Activity: Print the listing below a second time, exactly, and omit its images.

Record set:
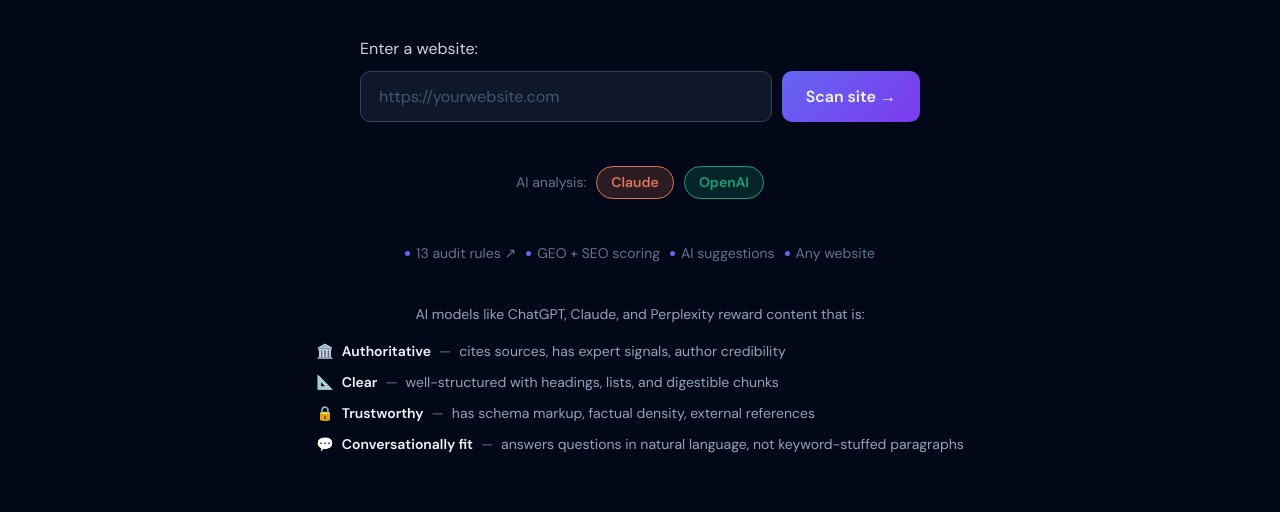
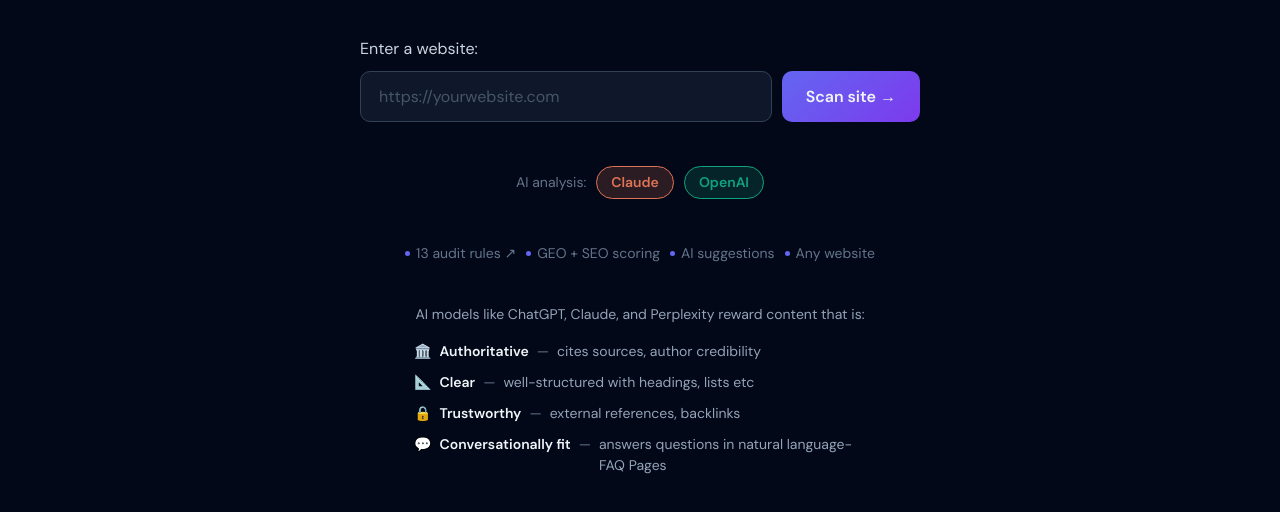
Before and after one commit to anupampatra11/cmc-content, a website: page public/index.html in a window 1280 px wide. Shown: the part 380-892 px from the top of the page. Drawn offline with Linux system fonts and the light colour scheme.

Commit message:
Landing page adjustments

```diff
--- a/public/css/style.css
+++ b/public/css/style.css
@@ -365,9 +365,8 @@ a.feature-pill:hover {
 }
 .ai-signals-list {
     list-style: none;
-    padding: 0;
-    margin: 0 auto;
-    width: fit-content;
+    padding: 0 114px;
+    margin: 0;
     display: flex;
     flex-direction: column;
     gap: 10px;
--- a/public/index.html
+++ b/public/index.html
@@ -77,10 +77,10 @@
             <div class="ai-signals-section">
                 <p class="ai-signals-intro">AI models like ChatGPT, Claude, and Perplexity reward content that is:</p>
                 <ul class="ai-signals-list">
-                    <li class="ai-signal-item"><span class="ai-signal-icon">🏛️</span><span class="ai-signal-title">Authoritative</span><span class="ai-signal-sep">—</span><span class="ai-signal-desc">cites sources, has expert signals, author credibility</span></li>
-                    <li class="ai-signal-item"><span class="ai-signal-icon">📐</span><span class="ai-signal-title">Clear</span><span class="ai-signal-sep">—</span><span class="ai-signal-desc">well-structured with headings, lists, and digestible chunks</span></li>
-                    <li class="ai-signal-item"><span class="ai-signal-icon">🔒</span><span class="ai-signal-title">Trustworthy</span><span class="ai-signal-sep">—</span><span class="ai-signal-desc">has schema markup, factual density, external references</span></li>
-                    <li class="ai-signal-item"><span class="ai-signal-icon">💬</span><span class="ai-signal-title">Conversationally fit</span><span class="ai-signal-sep">—</span><span class="ai-signal-desc">answers questions in natural language, not keyword-stuffed paragraphs</span></li>
+                    <li class="ai-signal-item"><span class="ai-signal-icon">🏛️</span><span class="ai-signal-title">Authoritative</span><span class="ai-signal-sep">—</span><span class="ai-signal-desc">cites sources, author credibility</span></li>
+                    <li class="ai-signal-item"><span class="ai-signal-icon">📐</span><span class="ai-signal-title">Clear</span><span class="ai-signal-sep">—</span><span class="ai-signal-desc">well-structured with headings, lists etc</span></li>
+                    <li class="ai-signal-item"><span class="ai-signal-icon">🔒</span><span class="ai-signal-title">Trustworthy</span><span class="ai-signal-sep">—</span><span class="ai-signal-desc">external references, backlinks</span></li>
+                    <li class="ai-signal-item"><span class="ai-signal-icon">💬</span><span class="ai-signal-title">Conversationally fit</span><span class="ai-signal-sep">—</span><span class="ai-signal-desc">answers questions in natural language- FAQ Pages</span></li>
                 </ul>
             </div>
         </div>
```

Your solution:
Before and after one commit to anupampatra11/cmc-content, a website: page public/index.html in a window 1280 px wide. Shown: the part 380-892 px from the top of the page. Drawn offline with Linux system fonts and the light colour scheme.

Commit message:
Landing page adjustments

```diff
--- a/public/css/style.css
+++ b/public/css/style.css
@@ -365,9 +365,8 @@ a.feature-pill:hover {
 }
 .ai-signals-list {
     list-style: none;
-    padding: 0;
-    margin: 0 auto;
-    width: fit-content;
+    padding: 0 114px;
+    margin: 0;
     display: flex;
     flex-direction: column;
     gap: 10px;
--- a/public/index.html
+++ b/public/index.html
@@ -77,10 +77,10 @@
             <div class="ai-signals-section">
                 <p class="ai-signals-intro">AI models like ChatGPT, Claude, and Perplexity reward content that is:</p>
                 <ul class="ai-signals-list">
-                    <li class="ai-signal-item"><span class="ai-signal-icon">🏛️</span><span class="ai-signal-title">Authoritative</span><span class="ai-signal-sep">—</span><span class="ai-signal-desc">cites sources, has expert signals, author credibility</span></li>
-                    <li class="ai-signal-item"><span class="ai-signal-icon">📐</span><span class="ai-signal-title">Clear</span><span class="ai-signal-sep">—</span><span class="ai-signal-desc">well-structured with headings, lists, and digestible chunks</span></li>
-                    <li class="ai-signal-item"><span class="ai-signal-icon">🔒</span><span class="ai-signal-title">Trustworthy</span><span class="ai-signal-sep">—</span><span class="ai-signal-desc">has schema markup, factual density, external references</span></li>
-                    <li class="ai-signal-item"><span class="ai-signal-icon">💬</span><span class="ai-signal-title">Conversationally fit</span><span class="ai-signal-sep">—</span><span class="ai-signal-desc">answers questions in natural language, not keyword-stuffed paragraphs</span></li>
+                    <li class="ai-signal-item"><span class="ai-signal-icon">🏛️</span><span class="ai-signal-title">Authoritative</span><span class="ai-signal-sep">—</span><span class="ai-signal-desc">cites sources, author credibility</span></li>
+                    <li class="ai-signal-item"><span class="ai-signal-icon">📐</span><span class="ai-signal-title">Clear</span><span class="ai-signal-sep">—</span><span class="ai-signal-desc">well-structured with headings, lists etc</span></li>
+                    <li class="ai-signal-item"><span class="ai-signal-icon">🔒</span><span class="ai-signal-title">Trustworthy</span><span class="ai-signal-sep">—</span><span class="ai-signal-desc">external references, backlinks</span></li>
+                    <li class="ai-signal-item"><span class="ai-signal-icon">💬</span><span class="ai-signal-title">Conversationally fit</span><span class="ai-signal-sep">—</span><span class="ai-signal-desc">answers questions in natural language- FAQ Pages</span></li>
                 </ul>
             </div>
         </div>
```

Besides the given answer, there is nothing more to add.